Hachis Parmentier au canard
3 stalks of celery
1 can of confit de canard (containing 4 to 5 legs)
4 sweet potatoes (1,5 kg)
Butter 50 grams
Salt, pepper and nutmeg
Peel the sweet potatoes and cut in chunks. Cook in salted water for about 20 minutes until tender. Drain the potatoes and add the butter to the pan. Using a fork or potato masher transform into a mash. It is ok if you still have some small chunks here and there. Add a bit of milk if the mash needs it. Add salt, pepper and nutmeg to taste.
For the next task I recommend wearing kitchen gloves (I use small plastic freezer bags) because confit de canard has a very distinct smell that is not easy to wash off your hands. So wearing your gloves or plastic bags take the duck legs out of the fat and peel the meat away from the bones. Discard the skins. Tear up the meat in small bits. Save a tablespoon of duck fat to braise the vegetables. (The fat that remains in the can keeps well in a closed jar in the fridge and is excellent for baking potatoes.)
Clean and cut the vegetables: The onion, carrots and zucchini in small dices. Cut the leek and celeries in slices.

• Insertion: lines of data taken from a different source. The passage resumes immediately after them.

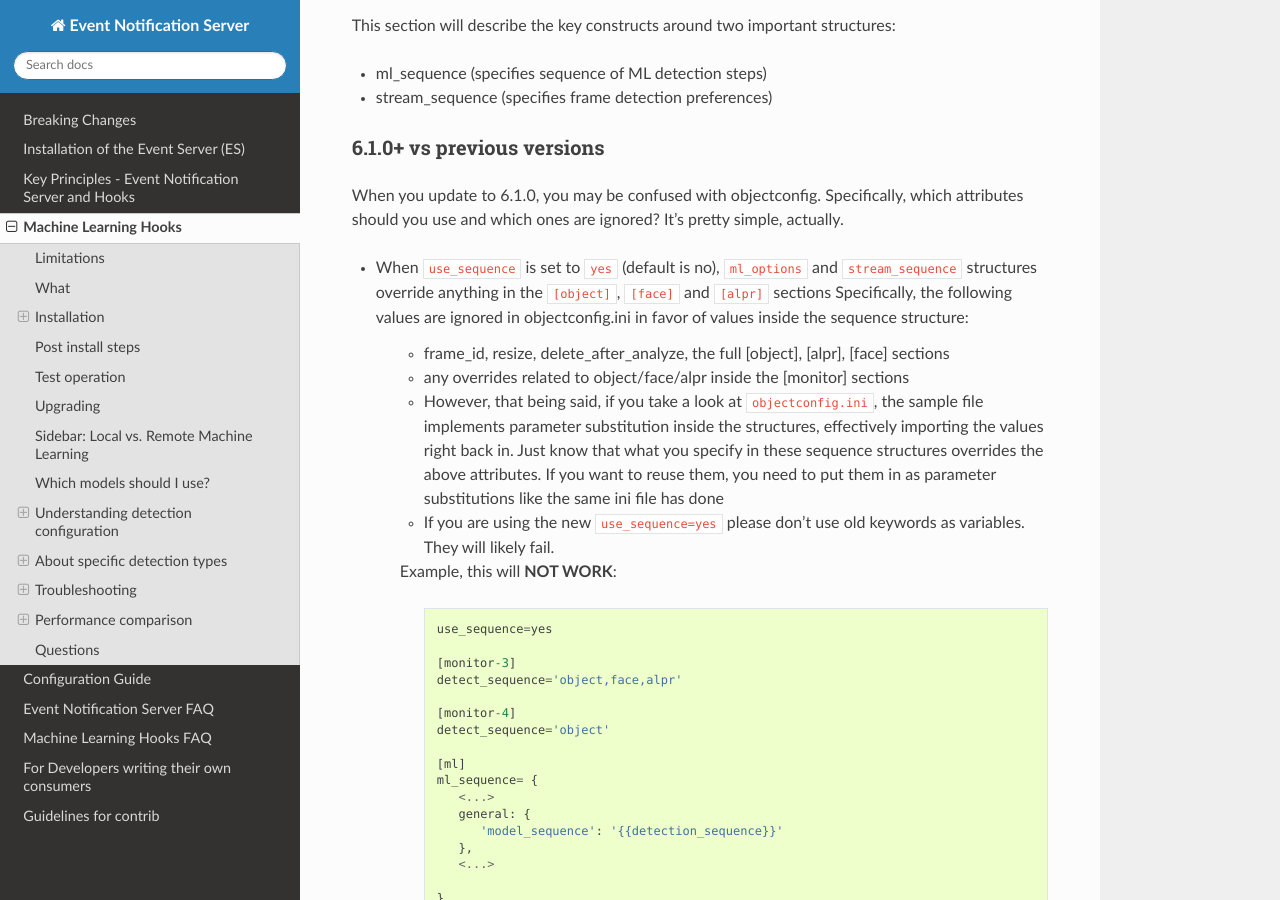
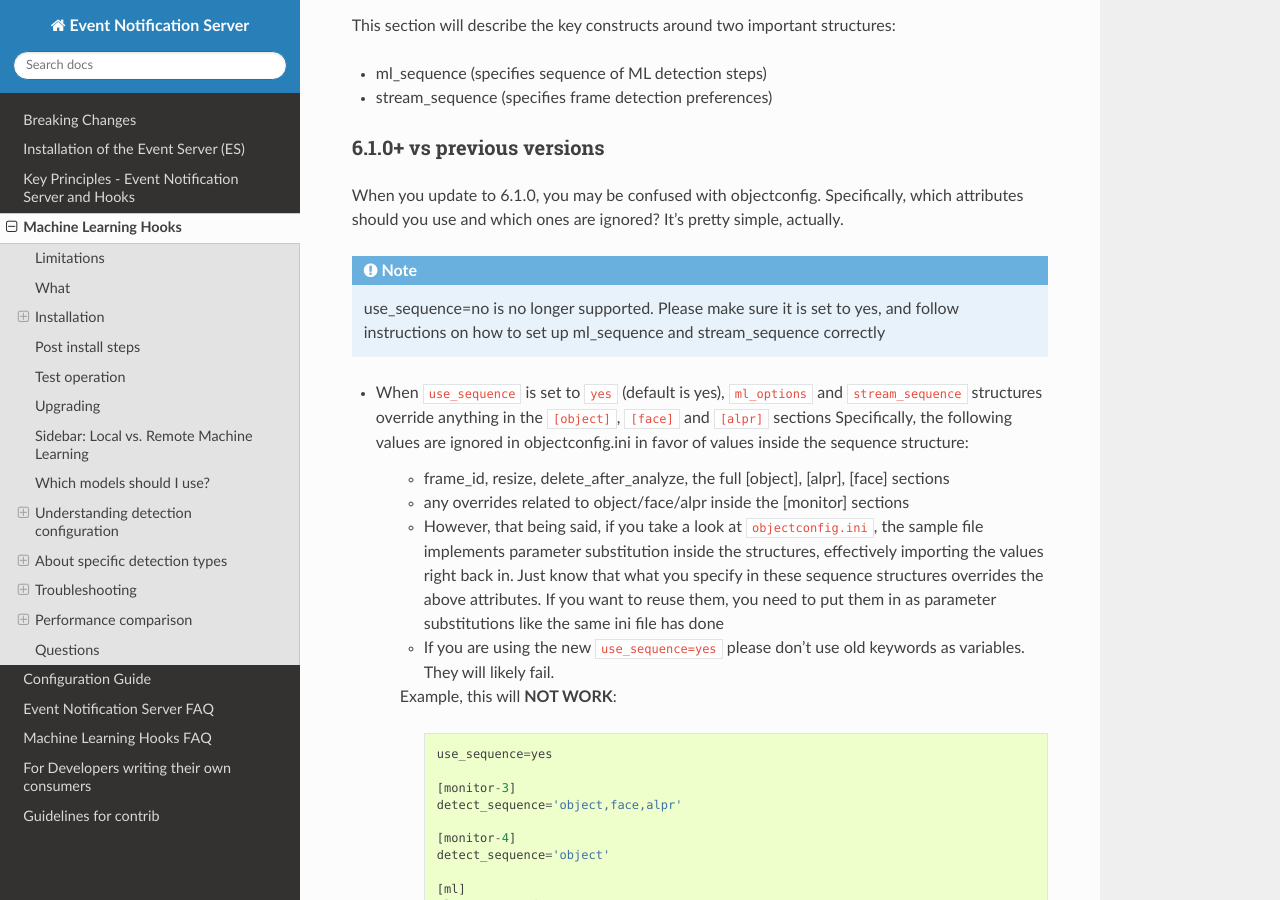
Before and after one commit to ZoneMinder/zmeventnotification, a Sphinx documentation site: the page built from docs/guides/hooks.rst, in a window 1280 px wide and 900 px high, scrolled down 5400 px. Built offline with Sphinx 7.4.7 and the Read the Docs theme 2.0.0, drawn with Linux system fonts in a browser that asks for light colours.

Commit message:
make note on use_sequence

```diff
--- a/docs/guides/hooks.rst
+++ b/docs/guides/hooks.rst
@@ -274,7 +274,13 @@ When you update to 6.1.0, you may be confused with objectconfig.
 Specifically, which attributes should you use and which ones are ignored?
 It's pretty simple, actually.
 
-- When ``use_sequence`` is set to ``yes`` (default is no), ``ml_options`` and ``stream_sequence``
+.. note::
+
+   use_sequence=no is no longer supported. Please make sure it is set to yes, and follow instructions
+   on how to set up ml_sequence and stream_sequence correctly
+
+
+- When ``use_sequence`` is set to ``yes`` (default is yes), ``ml_options`` and ``stream_sequence``
   structures override anything in the ``[object]``, ``[face]`` and ``[alpr]`` sections
   Specifically, the following values are ignored in objectconfig.ini in favor of values inside the sequence structure:
 
```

Heat the duck fat and add the onions. Once they start to glaze add the leeks. After a few minutes add the carrots and celery to the mixture. Add the duck meat and heat through. Add some pepper to taste. Because confit de canard is already salted it is not necessary to add extra salt. Grease a large casserole with some duck fat (use a paper towel to do this) and spoon a nice layer of vegetables and duck on the bottom of the casserole. Best to use a slotted spoon for this so you can discard most of the duck fat. Top with the sweet potato mash. If you want you can do all this up to 2 days in advance. In that case you cover the casserole with plastic foil and keep it in the fridge until the evening of you dinner party. When you are ready to continue, cover the casserole with breadcrumbs and some dabs of butter. Place the casserole in a hot oven (180ºC) for 15-20 minutes until the top is golden and crunchy. (45 minutes if the casserole was prepared in advance and cooled)